Paris, a much adored low-rise city referred to as le ville lumiere (city of light, where daylight and sunlight penetrates deeply into its apartments and workplaces right down to pavement level) has a well-researched benefit of a lower level of sufferers of depression, due to the positive influence of light on the wellbeing of Parisiennes. Paris outlawed tall buildings in the city centre in 1974, and in the Tsarist Russian capital of Saint Petersburg, (now identified by UNESCO) buildings could not be taller than the Winter Palace. In Rome there cannot be a building higher than St Peter's Basilica. Even in the highly commercialised city of Bali, Indonesia, following the unpopular construction of the tall Bali Beach Hotel, nothing can now be built higher than a coconut tree at 12m !

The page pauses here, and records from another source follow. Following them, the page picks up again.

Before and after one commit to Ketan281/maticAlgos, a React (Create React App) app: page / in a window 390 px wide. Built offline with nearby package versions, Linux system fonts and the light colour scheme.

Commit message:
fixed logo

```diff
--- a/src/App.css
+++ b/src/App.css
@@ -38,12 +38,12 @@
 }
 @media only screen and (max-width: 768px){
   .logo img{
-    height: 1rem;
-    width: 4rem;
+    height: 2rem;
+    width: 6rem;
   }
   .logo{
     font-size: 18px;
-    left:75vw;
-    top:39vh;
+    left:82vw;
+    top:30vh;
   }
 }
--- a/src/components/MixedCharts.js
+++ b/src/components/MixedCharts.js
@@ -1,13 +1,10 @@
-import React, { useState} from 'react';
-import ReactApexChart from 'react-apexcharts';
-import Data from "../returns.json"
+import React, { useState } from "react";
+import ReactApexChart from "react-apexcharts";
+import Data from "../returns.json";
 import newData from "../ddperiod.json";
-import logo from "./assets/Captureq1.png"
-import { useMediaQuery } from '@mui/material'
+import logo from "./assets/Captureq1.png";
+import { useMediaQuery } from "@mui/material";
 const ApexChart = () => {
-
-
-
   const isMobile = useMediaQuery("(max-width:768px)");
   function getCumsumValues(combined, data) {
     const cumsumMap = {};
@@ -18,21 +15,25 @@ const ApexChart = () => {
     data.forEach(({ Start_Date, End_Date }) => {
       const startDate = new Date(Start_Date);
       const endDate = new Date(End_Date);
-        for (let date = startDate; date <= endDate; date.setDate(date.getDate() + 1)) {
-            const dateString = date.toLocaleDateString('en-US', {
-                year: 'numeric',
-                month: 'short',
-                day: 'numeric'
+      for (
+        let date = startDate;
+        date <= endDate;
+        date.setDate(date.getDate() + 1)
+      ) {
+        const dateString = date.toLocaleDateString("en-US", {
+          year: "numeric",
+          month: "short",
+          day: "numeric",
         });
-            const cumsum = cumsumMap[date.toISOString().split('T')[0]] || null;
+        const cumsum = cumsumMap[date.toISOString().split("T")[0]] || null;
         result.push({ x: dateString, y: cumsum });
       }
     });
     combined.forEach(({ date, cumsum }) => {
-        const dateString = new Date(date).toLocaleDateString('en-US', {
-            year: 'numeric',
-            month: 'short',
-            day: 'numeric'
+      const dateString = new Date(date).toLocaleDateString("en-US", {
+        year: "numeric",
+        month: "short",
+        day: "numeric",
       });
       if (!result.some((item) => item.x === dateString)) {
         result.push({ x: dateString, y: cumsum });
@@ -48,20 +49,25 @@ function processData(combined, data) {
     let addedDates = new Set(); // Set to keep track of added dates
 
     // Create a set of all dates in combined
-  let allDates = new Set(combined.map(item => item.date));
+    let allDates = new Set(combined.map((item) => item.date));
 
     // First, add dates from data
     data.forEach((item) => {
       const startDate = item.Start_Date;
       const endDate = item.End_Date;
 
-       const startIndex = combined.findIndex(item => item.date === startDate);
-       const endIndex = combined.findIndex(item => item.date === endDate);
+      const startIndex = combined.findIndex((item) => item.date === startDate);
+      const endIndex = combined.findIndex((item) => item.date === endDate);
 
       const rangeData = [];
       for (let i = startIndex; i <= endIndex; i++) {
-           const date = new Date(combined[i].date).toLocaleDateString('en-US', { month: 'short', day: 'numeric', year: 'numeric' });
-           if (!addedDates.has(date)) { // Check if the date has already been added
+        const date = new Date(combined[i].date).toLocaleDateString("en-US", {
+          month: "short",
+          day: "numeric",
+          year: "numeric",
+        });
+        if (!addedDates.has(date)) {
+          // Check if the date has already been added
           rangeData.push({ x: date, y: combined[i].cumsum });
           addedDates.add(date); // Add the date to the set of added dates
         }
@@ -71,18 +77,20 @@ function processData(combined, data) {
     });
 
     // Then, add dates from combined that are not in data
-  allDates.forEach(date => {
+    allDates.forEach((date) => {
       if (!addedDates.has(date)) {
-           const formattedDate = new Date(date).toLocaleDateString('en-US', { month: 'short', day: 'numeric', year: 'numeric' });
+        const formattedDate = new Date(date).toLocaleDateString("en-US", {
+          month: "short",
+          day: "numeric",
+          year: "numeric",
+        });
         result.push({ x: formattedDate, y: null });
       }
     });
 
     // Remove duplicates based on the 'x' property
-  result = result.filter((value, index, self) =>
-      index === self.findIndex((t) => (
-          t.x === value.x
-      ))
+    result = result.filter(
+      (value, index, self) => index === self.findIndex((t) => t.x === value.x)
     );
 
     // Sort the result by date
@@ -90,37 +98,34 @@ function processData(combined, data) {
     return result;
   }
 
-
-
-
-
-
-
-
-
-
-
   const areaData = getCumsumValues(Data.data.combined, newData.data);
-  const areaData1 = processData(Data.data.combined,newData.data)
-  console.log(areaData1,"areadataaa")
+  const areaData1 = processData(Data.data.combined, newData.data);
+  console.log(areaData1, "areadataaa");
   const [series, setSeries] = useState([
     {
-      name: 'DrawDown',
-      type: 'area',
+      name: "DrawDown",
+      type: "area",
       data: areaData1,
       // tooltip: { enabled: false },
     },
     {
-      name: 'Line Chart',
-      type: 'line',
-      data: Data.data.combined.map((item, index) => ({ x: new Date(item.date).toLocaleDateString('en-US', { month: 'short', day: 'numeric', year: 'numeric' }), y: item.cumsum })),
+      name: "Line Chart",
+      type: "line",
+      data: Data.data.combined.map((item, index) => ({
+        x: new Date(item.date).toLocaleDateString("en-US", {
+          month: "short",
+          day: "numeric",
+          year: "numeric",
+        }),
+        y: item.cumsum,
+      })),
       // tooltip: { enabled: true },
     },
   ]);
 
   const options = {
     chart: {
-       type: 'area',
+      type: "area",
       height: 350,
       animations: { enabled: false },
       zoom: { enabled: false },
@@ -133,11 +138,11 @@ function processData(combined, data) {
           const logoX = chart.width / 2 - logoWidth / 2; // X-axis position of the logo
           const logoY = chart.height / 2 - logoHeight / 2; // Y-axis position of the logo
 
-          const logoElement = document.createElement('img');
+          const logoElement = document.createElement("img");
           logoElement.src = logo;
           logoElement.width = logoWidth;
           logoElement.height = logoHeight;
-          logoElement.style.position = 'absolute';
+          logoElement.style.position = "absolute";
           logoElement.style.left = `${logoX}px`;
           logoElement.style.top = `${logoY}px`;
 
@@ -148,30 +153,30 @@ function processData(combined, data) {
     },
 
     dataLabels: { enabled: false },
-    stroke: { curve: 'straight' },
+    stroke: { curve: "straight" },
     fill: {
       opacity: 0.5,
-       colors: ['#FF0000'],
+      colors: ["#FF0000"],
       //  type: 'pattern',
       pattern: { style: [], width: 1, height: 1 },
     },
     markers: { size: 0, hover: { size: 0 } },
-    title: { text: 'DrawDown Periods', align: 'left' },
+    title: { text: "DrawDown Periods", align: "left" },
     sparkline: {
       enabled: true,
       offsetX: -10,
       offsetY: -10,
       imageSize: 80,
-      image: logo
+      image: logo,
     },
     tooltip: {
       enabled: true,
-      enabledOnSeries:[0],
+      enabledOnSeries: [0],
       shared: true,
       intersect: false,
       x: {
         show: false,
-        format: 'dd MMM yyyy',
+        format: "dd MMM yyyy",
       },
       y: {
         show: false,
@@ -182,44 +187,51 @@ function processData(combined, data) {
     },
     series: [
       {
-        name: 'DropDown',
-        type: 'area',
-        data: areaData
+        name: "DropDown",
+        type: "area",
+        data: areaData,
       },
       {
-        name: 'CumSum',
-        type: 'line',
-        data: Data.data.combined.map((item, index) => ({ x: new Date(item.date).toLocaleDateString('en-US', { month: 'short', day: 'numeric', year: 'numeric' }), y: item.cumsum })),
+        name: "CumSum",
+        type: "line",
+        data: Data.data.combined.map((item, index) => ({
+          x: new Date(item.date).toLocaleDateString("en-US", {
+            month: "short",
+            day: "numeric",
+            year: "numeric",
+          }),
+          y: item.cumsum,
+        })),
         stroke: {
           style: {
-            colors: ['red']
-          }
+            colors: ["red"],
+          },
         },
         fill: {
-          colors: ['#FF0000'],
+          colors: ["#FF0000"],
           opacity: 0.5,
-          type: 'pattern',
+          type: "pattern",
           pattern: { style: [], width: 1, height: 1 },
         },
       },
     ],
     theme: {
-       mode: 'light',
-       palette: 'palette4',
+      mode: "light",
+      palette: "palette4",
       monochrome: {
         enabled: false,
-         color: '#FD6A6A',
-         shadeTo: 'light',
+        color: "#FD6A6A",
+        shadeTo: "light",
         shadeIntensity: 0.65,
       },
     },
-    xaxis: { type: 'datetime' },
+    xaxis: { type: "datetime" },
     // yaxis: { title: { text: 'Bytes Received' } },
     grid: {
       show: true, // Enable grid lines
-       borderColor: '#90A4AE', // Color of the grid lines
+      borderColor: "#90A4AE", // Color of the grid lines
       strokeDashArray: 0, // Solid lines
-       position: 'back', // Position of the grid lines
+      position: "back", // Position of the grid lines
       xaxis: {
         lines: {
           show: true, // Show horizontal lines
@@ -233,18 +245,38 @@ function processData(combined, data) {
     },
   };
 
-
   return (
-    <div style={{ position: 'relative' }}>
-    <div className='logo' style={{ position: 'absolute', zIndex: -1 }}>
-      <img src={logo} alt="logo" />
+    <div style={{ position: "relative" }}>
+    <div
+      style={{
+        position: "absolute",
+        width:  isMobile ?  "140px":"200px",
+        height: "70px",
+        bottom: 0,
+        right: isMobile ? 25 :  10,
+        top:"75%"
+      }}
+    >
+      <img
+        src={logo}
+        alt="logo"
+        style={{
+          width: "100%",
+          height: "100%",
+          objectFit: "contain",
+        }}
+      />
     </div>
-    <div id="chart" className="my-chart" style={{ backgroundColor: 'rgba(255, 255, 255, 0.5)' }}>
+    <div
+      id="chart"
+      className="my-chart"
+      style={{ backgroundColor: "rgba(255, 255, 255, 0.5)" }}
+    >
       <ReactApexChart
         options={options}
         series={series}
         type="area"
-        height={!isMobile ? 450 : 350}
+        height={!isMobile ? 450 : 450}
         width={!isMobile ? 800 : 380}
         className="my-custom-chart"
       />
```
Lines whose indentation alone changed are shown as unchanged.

There are spectacular views to be gained from low level developments on Launceston's surrounding hills, so unlike the 'flat' featureless terrains of many other cities, Launceston does not need to build up to gain elevation and outlooks. Please don't gamble with the 200-year old legacy that exhibits the cultural heritage of Launceston. The height limit at 12m for Launceston may be the single most powerful thing that has made our city so amazingly fulfilling. Once you make a change, in any place or regard, it is essentially irrevocable, and you have stepped on a slippery slope that makes other undesirable changes more likely.
The irreverent prize for Britain's worst building the Carbuncle Cup is awarded each year, with such places as the building dubbed the "Walkie Talkie" because of its obvious likeness, being one of the notable recipients. In Launceston circles this proposal for the Verge Hotel on Council's Cimitiere Street Car Park site fronting Tamar Street and our much valued Albert Hall, has already been dubbed the "Noodle Box". Please do not allow this potential carbuncle to be dubbed as Launceston's version of a recipient the Carbuncle Cup, a violation of the principles of the cultural heritage character of Launceston.
In conclusion, we ask that in view what we believe to be a significant opposition to this tall building development application, that Council does not approve the application, instead encouraging this applicant to reduce the height to a limit of 12m and expand the footprint to encompass additional land if necessary to achieve their required room capacity. .
We look forward to your consideration of this representation and feedback on this project.
President Heritage Protection Society (Tasmania) Inc.